Data:
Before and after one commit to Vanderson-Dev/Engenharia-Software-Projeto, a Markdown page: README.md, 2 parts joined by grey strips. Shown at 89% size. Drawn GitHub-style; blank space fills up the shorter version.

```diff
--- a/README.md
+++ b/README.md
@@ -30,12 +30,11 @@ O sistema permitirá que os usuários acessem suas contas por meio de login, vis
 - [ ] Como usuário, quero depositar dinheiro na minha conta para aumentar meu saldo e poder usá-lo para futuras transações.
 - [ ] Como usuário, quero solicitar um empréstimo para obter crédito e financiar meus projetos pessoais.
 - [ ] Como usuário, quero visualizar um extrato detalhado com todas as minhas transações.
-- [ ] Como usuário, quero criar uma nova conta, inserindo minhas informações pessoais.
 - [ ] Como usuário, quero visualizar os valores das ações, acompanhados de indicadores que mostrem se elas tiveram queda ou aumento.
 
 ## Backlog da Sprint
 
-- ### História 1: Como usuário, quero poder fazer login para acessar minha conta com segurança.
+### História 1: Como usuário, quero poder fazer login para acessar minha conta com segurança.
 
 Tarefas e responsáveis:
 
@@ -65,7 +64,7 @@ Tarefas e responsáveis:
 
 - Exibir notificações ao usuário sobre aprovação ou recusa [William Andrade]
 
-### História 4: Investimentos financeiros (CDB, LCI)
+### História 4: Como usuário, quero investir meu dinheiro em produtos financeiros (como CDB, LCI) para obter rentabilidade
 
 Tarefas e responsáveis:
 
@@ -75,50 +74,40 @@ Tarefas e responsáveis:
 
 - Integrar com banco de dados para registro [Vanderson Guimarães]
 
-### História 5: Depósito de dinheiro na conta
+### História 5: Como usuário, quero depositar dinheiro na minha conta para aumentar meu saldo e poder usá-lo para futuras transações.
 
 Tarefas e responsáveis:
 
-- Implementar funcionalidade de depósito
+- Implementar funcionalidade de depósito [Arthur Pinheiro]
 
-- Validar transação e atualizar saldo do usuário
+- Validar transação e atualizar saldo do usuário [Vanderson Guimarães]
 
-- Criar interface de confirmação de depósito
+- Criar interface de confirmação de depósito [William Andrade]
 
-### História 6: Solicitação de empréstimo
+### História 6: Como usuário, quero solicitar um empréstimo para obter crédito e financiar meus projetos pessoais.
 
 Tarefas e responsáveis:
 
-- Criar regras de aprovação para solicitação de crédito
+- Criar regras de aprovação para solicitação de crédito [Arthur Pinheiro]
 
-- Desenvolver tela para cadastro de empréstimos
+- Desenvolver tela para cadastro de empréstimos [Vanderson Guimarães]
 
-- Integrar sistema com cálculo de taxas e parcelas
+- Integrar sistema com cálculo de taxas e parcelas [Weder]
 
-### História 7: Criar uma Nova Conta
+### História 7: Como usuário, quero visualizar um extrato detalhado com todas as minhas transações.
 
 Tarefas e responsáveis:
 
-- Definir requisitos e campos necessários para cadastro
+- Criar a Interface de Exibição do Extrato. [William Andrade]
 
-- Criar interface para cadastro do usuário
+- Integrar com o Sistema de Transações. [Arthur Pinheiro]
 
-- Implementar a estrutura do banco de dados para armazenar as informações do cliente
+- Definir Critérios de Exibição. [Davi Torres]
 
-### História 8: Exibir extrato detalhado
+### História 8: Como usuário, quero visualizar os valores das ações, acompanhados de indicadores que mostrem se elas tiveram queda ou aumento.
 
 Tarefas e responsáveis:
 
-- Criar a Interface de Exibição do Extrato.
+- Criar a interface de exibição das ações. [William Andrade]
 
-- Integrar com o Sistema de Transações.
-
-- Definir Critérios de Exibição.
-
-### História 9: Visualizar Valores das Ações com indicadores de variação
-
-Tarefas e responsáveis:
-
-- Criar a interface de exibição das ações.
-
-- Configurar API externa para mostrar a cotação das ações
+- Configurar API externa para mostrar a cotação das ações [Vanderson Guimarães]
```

Assignment:
What lines in the material above include "indicadores"? Copy every one of them.

Task output:
 - [ ] Como usuário, quero visualizar os valores das ações, acompanhados de indicadores que mostrem se elas tiveram queda ou aumento.
+### História 8: Como usuário, quero visualizar os valores das ações, acompanhados de indicadores que mostrem se elas tiveram queda ou aumento.
-### História 9: Visualizar Valores das Ações com indicadores de variação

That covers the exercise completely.